call msvcrt!printf. In other words, it will use a call thunk. Since using thunks introduces performance penalties in most cases, it is recommended to prototype the extern functions in the ugly externdef manner:
cdecl_dword_vararg typedef PROTO C :DWORD,:VARARG externdef _imp__printf:PTR cdecl_dword_vararg printf equ <_imp__printf>This time invoking printf() will generate a direct call.
Here's a sample MASM32 code performing a call to MSVCRT!printf:
.386 .model flat,stdcall ; MSVCRT API include msvcrt.inc includelib msvcrt.lib .CODE format db "Hello, world!",0 start: invoke printf,OFFSET format ret END startLet's compile, link and run it from the command line:
\masm32\bin\ml /c /coff test_masm32.asm \masm32\bin\link /SUBSYSTEM:CONSOLE test_masm32.obj test_masm32 Hello, world!The same example for NASM:
EXTERN __imp__printf %define printf [__imp__printf] section .text format db "Hello, world!",0 GLOBAL _start _start: push format call printf add esp,4 ; fix the stack retCompile, link and run:
\nasm\nasmw -fwin32 test_nasm.asm \nasm\polink /ENTRY:start /SUBSYSTEM:CONSOLE test_nasm.obj msvcrt.lib test_nasm Hello, world!MSVCRT.LIB tutorial ends here.
First of all, we need to create the import description script:
dll2def /PB /COMPACT \windows\system32\OpenAL32.dllThis will create a file named openal32.def, listing all the public symbols found in OpenAL32.dll. For example:
pbimplib OpenAL32.dll, STDCALL, 0, alBuffer3fThe complete pbimplib command syntax is as follows:
pbimplib dllname, convention, numarguments, real_name, PureBasics_name, public_nameThe
dllnameparameter identifies the DLL's filename. The
conventionparameter identifies the calling convention used with the specified function. The following values are currently supported:

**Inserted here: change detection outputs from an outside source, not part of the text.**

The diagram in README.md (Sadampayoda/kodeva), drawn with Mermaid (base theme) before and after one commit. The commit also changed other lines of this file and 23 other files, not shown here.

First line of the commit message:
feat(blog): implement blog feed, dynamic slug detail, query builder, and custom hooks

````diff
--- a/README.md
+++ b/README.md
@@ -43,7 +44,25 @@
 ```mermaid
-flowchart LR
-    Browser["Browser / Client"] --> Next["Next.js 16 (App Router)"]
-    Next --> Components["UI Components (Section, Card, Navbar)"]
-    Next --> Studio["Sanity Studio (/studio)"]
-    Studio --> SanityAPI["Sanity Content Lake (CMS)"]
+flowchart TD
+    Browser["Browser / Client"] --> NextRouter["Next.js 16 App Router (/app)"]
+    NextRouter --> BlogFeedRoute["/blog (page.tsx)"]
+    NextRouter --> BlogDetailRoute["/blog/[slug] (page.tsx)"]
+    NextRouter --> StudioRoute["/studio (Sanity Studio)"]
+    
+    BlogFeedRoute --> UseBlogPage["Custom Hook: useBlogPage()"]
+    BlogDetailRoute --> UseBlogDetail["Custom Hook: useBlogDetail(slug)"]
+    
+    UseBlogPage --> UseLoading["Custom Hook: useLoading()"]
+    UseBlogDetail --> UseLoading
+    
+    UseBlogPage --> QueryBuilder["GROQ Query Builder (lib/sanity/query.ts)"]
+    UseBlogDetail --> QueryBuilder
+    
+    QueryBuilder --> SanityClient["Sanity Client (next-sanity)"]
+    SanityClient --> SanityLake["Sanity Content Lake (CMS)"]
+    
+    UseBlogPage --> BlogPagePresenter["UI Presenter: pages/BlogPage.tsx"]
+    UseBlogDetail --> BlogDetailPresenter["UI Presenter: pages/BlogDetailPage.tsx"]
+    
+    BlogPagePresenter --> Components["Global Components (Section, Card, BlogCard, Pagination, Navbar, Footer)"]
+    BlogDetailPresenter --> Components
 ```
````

numargumentstells the amount of doubleword (32-bit) values used in the stack frame for argument storage. It generally matches the amount of arguments, except when dealing with 64-bit parameters (double, __int64 and so on). This value is not really used in STDCALL.
real_nameis the name actually defined in the DLL's export table. The last 2 parameters are optional.
PureBasics_nameallows customizing the name of the function in PureBasic. By default, when not specified,
public_nameis reserved for very specific issues, generally involving low-level assembly programming. It lets you specify the name of the symbol, used to call a function directly, without using any thunks. You don't need to care about it most of the time. Take a look at the generated script file once again:
pbimplib OpenAL32.dll, STDCALL, 0, alBuffer3falBuffer3f() is not a STDCALL function and it doesn't receive 0 arguments. DLL2DEF just can't guess the amount of arguments and the calling convention because it can't read the "OpenAL Programmer's Guide" :-) Using STDCALL, 0 just disables automatic stack fixing after calling the given function via thunk. The correct prototype should be:
pbimplib OpenAL32.dll, CDECL, 5, alBuffer3fYou can update all the other definitions or just use the already fixed script src\PureBasic\openal32.def. Now, let's compile it:
fasm openal32.def pbopenal.libNo errors? - Fine. Now you need to create a library descriptor and name it exactly as the newly obtained import lib with a .desc extension. So, in the current example this file should be named pbopenal.desc. Check the PureBasic\Library SDK\Readme.txt file if not familiar with LibraryMaker.
; Langage used to code the library: ASM or C. You need to select C here. C ; Number of windows DLL than the library need: none in the example. 0 ; Library type (Can be OBJ or LIB). Select LIB, since pbopenal.lib is a LIB. LIBThe rest of the file depends on the actual library content. There is an example: src\PureBasic\pbopenal.desc. Finally, use LibraryMaker.exe to create the Userlib:
LibraryMaker.exe pbopenal.desc /COMPRESSEDJust move the Userlib into PureBasic\PureLibraries\UserLibraries and try compiling a simple test application. You can find a PureBasic OpenAL example in uFMOD.
That's all. Hope you've found useful this minitutorial.